→ TASK TO CARRY OUT
Output every line of the material exactly, omitting images.

→ EXCERPTED DATA
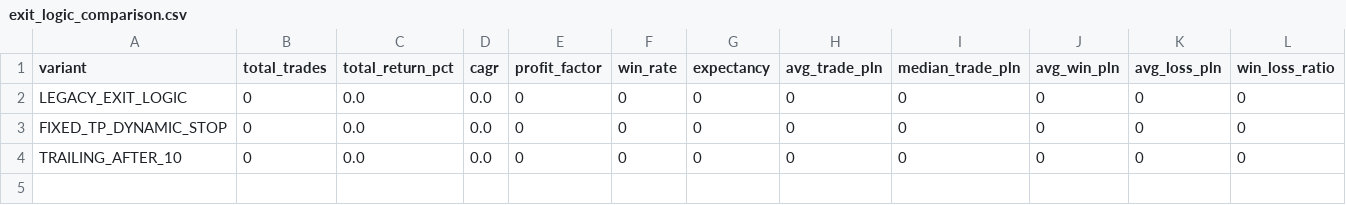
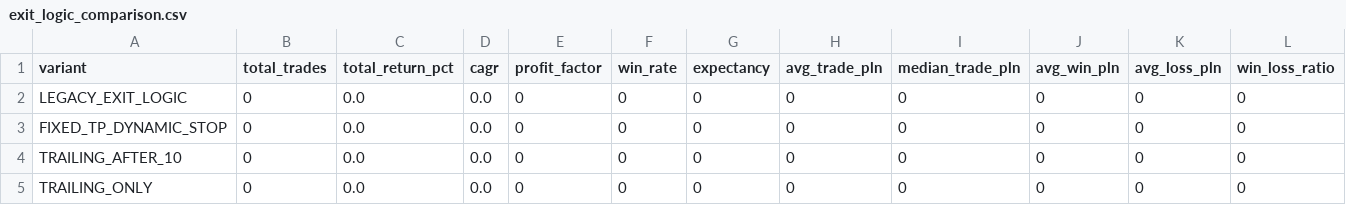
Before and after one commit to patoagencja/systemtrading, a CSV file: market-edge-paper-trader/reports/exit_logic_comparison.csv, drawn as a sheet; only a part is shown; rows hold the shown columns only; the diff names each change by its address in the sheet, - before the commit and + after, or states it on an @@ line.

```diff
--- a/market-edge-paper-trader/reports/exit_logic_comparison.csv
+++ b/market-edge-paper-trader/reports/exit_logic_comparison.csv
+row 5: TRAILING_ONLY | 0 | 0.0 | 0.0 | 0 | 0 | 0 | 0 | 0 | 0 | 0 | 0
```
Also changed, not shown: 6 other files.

→ ANSWER BOX
Before and after one commit to patoagencja/systemtrading, a CSV file: market-edge-paper-trader/reports/exit_logic_comparison.csv, drawn as a sheet; only a part is shown; rows hold the shown columns only; the diff names each change by its address in the sheet, - before the commit and + after, or states it on an @@ line.

```diff
--- a/market-edge-paper-trader/reports/exit_logic_comparison.csv
+++ b/market-edge-paper-trader/reports/exit_logic_comparison.csv
+row 5: TRAILING_ONLY | 0 | 0.0 | 0.0 | 0 | 0 | 0 | 0 | 0 | 0 | 0 | 0
```
Also changed, not shown: 6 other files.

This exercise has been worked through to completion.